"They're leading us to a dead end," she said. "They're [Lennox] just buying time until our warranties expire." Moulton and her husband Fred, who live on Viking Drive in Herndon, spent $240 on a new compressor in December 1977, 20 months after they purchased their home for $48,000.
"The thing of it is," said her husband, a salesman for Southern Floors and Acoustics Inc., "we shelled out $1,500 because we thought a heat pump was the only way to go. We don't know if a year from now, we'll have to spend $600 fixing it again."
They also found that when the heat pump failed to function properly, they often did not discover there was a problem until they received unusually high electric bills of about $150. With the heat pump working properly, Maryann Moulton said, the bill would be about $100.
Two residents in the subdivision said they had minor electrical fires in their homes. One owner, Malcolm Kay, an insurance agent who moved into a $56,000 colonial with his family in 1976, is especially embittered by his experiences.
Shortly before Christmas of 1977, the Kays returned home with their Christmas tree. "Our cat was doing the fandango in the basement," Kay recalled, because "the circuit breaker [to the heat pump] was sparking like mad; sparks were shooting 20 to 30 feet into the yard."
He managed to shut the circuit breaker off before anything else caught fire, and he, his wife and their year-old son spent the night in front of the fireplace.
Kay's casualty insurance paid the $1,000 repair fee, which included replacing the compressor, but Kay said he has spent about $450 of his own money getting the system fixed, and has recently been told by a repairman that the second compressor will not last through this winter.
Kay now says he is planning to spend about $2,500 installing a completely new heat pump system. "Why throw good money after bad?" he said.
Fox Mill and Hunters Creek in Herndon were built by the former construction firm of Miller and Smith, whose partners have since split. Colonial Green in Reston was built by Gulf-Reston. But the heatpump systems in Fox Mill and Colonia Green were installed by William H. Metcalfe & Sons. The heat pumps in Hunter Creek were installed by Kraaft, Inc.
Thomas Brown, former president of the Hunter Creek Homes Associations, said he found two years ago that about half of the 100 homes there equipped with Lennox systems had needed repairs since installation. The matter has not been prusued with the company for the last two years, however, he said.
Kenneth Cohen, a board member of the Colonial Green Homeowners Association in Reston, said a March survey he conducted found that at least 29 of the 72 three-year-old homes there equipped with the Lennox systems have had problems, but no organized group action has been taken on the matter.
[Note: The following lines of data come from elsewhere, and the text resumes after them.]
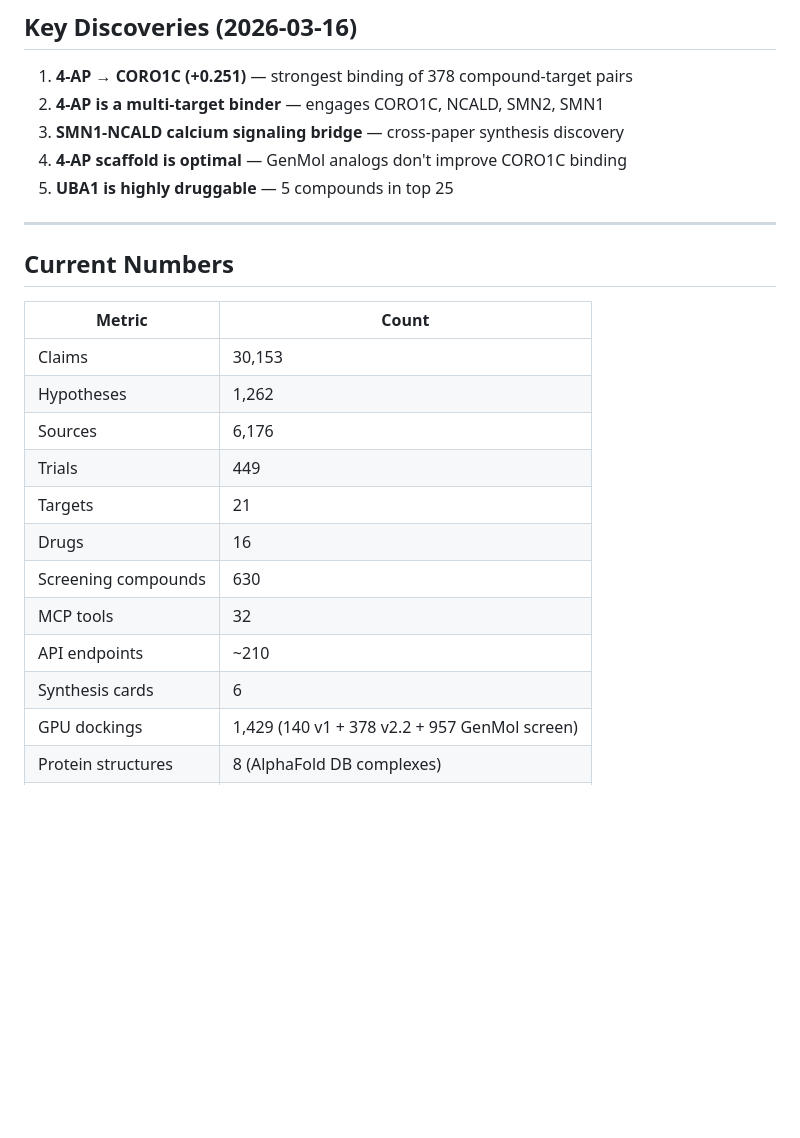
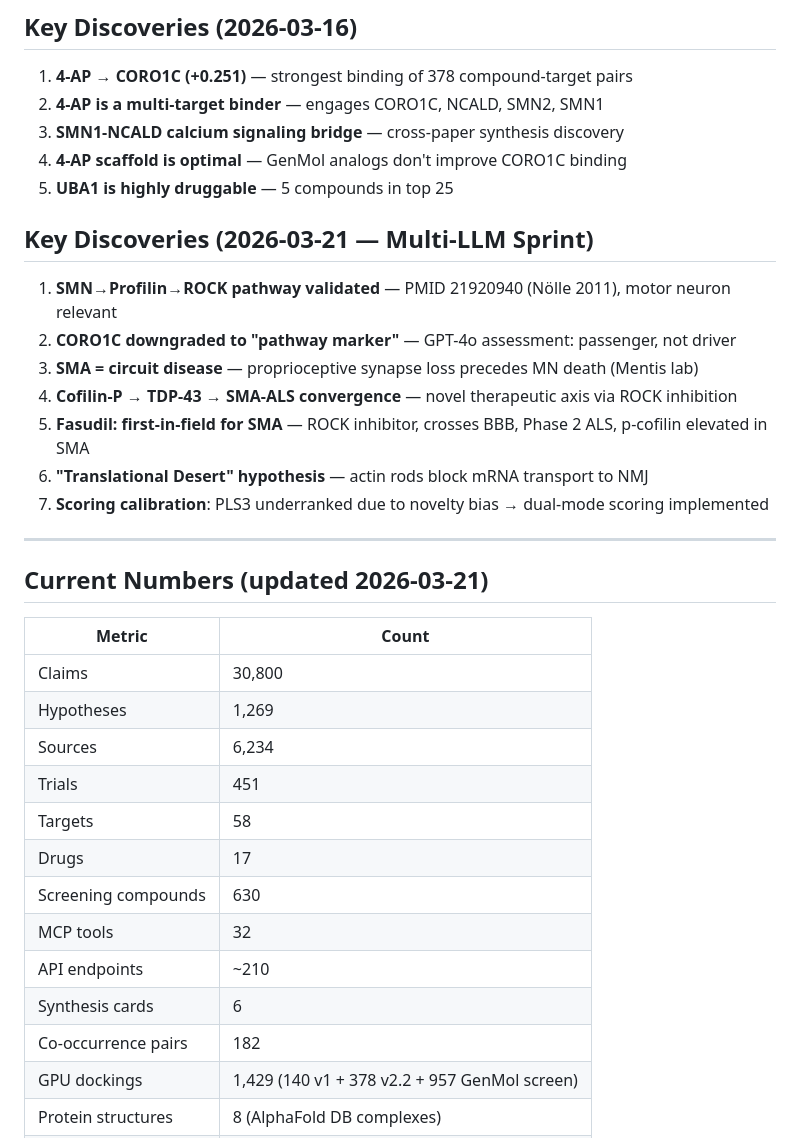
Before and after one commit to Bryzant-Labs/sma-platform, a Markdown page: docs/ROADMAP.md, the part around the change. Rendered like a GitHub page; blank space fills up the shorter version.

Commit message:
docs: update ROADMAP with sprint discoveries + current numbers
7 new discoveries from multi-LLM sprint:
- SMN-Profilin-ROCK pathway validated (PMID 21920940)
- CORO1C downgraded to pathway marker
- SMA as circuit disease (proprioceptive)
- Cofilin-P → TDP-43 convergence axis
- Fasudil first-in-field for SMA
- Translational Desert hypothesis
- Dual-mode scoring implemented

Numbers: 58 targets (+37), 17 drugs (+1), 1,269 hypotheses (+7),
30,800 claims, 182 co-occurrence pairs.

Co-Authored-By: Claude Opus 4.6 (1M context) <noreply@anthropic.com>

```diff
--- a/docs/ROADMAP.md
+++ b/docs/ROADMAP.md
@@ -157,22 +157,33 @@
 4. **4-AP scaffold is optimal** — GenMol analogs don't improve CORO1C binding
 5. **UBA1 is highly druggable** — 5 compounds in top 25
 
+## Key Discoveries (2026-03-21 — Multi-LLM Sprint)
+
+1. **SMN→Profilin→ROCK pathway validated** — PMID 21920940 (Nölle 2011), motor neuron relevant
+2. **CORO1C downgraded to "pathway marker"** — GPT-4o assessment: passenger, not driver
+3. **SMA = circuit disease** — proprioceptive synapse loss precedes MN death (Mentis lab)
+4. **Cofilin-P → TDP-43 → SMA-ALS convergence** — novel therapeutic axis via ROCK inhibition
+5. **Fasudil: first-in-field for SMA** — ROCK inhibitor, crosses BBB, Phase 2 ALS, p-cofilin elevated in SMA
+6. **"Translational Desert" hypothesis** — actin rods block mRNA transport to NMJ
+7. **Scoring calibration**: PLS3 underranked due to novelty bias → dual-mode scoring implemented
+
 ---
 
-## Current Numbers
+## Current Numbers (updated 2026-03-21)
 
 | Metric | Count |
 |--------|-------|
-| Claims | 30,153 |
-| Hypotheses | 1,262 |
-| Sources | 6,176 |
-| Trials | 449 |
-| Targets | 21 |
-| Drugs | 16 |
+| Claims | 30,800 |
+| Hypotheses | 1,269 |
+| Sources | 6,234 |
+| Trials | 451 |
+| Targets | 58 |
+| Drugs | 17 |
 | Screening compounds | 630 |
 | MCP tools | 32 |
 | API endpoints | ~210 |
 | Synthesis cards | 6 |
+| Co-occurrence pairs | 182 |
 | GPU dockings | 1,429 (140 v1 + 378 v2.2 + 957 GenMol screen) |
 | Protein structures | 8 (AlphaFold DB complexes) |
 | Protein embeddings | 15 (ESM-2) |
```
An FTC spokesman, who asked not to be identified, would not comment on whether that agency is investigating Lennox. Although heat pumps have been on the market since the 1950s, they started selling in greater volume since the energy shortage in 1973, and more problems have been reported since then, he said.
At any rate, even if the FTC is investigating the situation, any action taken would not be for some time, the FTC spokesman said.
Tony Provine, superivsor of investigations with the Fairfax Comsumer Office, commented, "I don't think the picture looks very good at this point" for the homeowners.
The case "doesn't seem to come under the Virginia Consumer Protection Act." which outlaws false claims made for products, he said. None of the homeowners interviewed had purchased theirs independently since the units came with the houses, and were therefore not responding to any particular claim.
And in any case, most of the heat pumps were purchased before the act went into effect in July 1977, he noted.
"The equipment was sold at a time when the energy crunch first hit and everyone was groping for a solution," Kay said. "We were basically the experiment."